The year 2020 was an extraordinary year, said CDW CEO Christine Leahy (pictured) during her opening remarks on the conference call.
[Related: Rising To The Occasion: The 2020 Solution Provider 500]
“I am very proud of how the CDW team quickly and smartly adapted to help our customers and partners during a challenging time,” Leahy said. “The diversity of our solutions portfolio and customer end-markets served us well in 2020, providing balance and driving our exceptional results. During the year our team helped customers across the full IT solution stack in the full IT life cycle, from client devices to cloud, from design to managed services. We executed against our strategy and continued to invest in high-growth solutions and services capabilities.”
Performance for CDW’s customer end-markets varied as demand increased in some and decreased in others, Leahy said.

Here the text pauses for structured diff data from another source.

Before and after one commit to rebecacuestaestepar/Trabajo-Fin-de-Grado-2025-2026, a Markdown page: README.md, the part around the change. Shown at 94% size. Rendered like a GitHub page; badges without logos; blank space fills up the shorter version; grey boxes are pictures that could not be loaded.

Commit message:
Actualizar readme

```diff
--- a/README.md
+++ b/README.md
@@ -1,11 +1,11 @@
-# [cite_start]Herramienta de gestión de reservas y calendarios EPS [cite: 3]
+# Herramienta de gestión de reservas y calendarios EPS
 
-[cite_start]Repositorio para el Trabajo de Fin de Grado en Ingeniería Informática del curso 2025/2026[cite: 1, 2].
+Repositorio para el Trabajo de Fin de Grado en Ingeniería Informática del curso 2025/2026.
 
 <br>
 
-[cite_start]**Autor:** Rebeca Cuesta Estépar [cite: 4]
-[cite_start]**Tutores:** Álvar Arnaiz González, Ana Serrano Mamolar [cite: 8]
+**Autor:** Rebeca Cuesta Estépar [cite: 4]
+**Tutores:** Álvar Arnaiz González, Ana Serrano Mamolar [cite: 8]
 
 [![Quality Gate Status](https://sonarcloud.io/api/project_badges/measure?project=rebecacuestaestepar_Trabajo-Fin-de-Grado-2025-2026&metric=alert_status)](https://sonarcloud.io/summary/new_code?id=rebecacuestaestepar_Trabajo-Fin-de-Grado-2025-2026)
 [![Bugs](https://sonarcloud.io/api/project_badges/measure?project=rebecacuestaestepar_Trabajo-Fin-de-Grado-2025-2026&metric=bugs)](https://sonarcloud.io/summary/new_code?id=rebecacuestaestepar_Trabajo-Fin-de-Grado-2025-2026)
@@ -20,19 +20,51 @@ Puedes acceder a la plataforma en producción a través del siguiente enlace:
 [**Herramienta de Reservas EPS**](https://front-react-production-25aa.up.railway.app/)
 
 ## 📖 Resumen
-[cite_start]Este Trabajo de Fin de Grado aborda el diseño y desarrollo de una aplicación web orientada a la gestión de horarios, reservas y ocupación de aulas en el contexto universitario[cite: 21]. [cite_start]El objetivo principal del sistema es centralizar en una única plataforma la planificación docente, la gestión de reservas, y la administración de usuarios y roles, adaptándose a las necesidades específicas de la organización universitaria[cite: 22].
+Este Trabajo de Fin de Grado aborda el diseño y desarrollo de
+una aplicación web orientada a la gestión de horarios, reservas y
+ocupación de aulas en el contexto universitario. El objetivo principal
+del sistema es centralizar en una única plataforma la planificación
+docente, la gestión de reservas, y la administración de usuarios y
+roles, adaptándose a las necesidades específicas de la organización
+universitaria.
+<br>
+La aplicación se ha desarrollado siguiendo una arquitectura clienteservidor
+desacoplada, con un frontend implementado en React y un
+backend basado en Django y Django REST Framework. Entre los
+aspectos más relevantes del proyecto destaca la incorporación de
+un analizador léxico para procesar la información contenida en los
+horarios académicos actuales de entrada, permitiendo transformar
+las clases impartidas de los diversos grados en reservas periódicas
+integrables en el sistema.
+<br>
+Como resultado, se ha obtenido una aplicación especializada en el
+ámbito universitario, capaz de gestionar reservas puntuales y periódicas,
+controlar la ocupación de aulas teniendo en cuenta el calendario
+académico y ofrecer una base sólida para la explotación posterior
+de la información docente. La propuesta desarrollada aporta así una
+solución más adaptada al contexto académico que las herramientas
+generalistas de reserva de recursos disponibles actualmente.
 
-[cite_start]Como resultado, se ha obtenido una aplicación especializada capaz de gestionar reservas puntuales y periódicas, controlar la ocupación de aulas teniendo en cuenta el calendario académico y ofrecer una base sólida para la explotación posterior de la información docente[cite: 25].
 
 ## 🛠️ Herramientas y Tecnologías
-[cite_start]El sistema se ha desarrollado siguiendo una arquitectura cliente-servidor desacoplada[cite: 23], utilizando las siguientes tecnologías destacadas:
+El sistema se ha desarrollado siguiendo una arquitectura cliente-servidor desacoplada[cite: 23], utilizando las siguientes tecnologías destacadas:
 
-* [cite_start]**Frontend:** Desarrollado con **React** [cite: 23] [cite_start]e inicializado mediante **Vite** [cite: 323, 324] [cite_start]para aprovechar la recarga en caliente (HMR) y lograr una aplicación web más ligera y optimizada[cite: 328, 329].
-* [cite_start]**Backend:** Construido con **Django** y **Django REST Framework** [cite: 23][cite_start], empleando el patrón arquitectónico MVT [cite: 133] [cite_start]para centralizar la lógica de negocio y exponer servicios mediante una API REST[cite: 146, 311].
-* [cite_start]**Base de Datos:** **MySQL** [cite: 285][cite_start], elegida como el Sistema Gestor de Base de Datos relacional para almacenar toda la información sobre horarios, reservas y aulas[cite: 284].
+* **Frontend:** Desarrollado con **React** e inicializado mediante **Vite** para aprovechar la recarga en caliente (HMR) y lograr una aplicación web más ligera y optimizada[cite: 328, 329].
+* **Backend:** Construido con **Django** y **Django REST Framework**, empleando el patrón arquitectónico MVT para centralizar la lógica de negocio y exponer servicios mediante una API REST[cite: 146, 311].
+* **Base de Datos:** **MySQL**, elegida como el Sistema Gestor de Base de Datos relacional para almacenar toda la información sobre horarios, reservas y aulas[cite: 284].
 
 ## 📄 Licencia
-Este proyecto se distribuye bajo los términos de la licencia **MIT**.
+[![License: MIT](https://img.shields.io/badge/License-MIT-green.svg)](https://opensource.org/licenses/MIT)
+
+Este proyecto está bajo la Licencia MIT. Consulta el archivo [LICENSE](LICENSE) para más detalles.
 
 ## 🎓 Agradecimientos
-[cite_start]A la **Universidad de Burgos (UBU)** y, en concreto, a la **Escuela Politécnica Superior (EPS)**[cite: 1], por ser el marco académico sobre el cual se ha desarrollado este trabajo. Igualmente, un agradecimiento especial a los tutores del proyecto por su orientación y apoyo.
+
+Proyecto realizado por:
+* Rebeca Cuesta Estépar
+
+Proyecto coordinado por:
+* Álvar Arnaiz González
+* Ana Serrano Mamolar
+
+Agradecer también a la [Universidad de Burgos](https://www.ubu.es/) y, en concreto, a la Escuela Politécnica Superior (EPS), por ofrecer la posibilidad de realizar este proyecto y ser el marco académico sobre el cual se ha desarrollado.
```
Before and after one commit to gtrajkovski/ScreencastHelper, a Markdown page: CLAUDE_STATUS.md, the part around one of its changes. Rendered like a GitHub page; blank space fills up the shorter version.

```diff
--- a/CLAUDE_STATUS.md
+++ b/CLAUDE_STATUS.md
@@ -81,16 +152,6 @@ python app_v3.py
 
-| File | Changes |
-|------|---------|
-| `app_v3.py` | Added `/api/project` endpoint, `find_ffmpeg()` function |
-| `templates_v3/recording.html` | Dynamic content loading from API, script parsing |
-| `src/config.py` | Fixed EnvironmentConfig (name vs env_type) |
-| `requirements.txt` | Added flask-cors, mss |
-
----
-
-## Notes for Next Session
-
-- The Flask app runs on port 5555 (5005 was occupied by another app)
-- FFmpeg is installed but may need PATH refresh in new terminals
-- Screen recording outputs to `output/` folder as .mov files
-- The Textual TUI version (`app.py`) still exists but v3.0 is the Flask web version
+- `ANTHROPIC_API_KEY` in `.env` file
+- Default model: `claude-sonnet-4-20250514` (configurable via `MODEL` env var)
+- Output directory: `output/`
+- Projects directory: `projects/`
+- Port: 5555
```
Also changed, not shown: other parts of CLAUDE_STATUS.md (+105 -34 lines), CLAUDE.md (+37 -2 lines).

“But all experienced change or disruption to their technology needs and to their operations last year due to COVID-19,” she said. “Our value proposition resonated with customers. We combined our services and broad solutions portfolio with our extensive technical knowledge and logistical and distribution capabilities to deliver the best outcomes for our customers. This led to meaningful outperformance compared to the US IT market. We emerged from 2020 stronger and even more committed to executing our strategy.”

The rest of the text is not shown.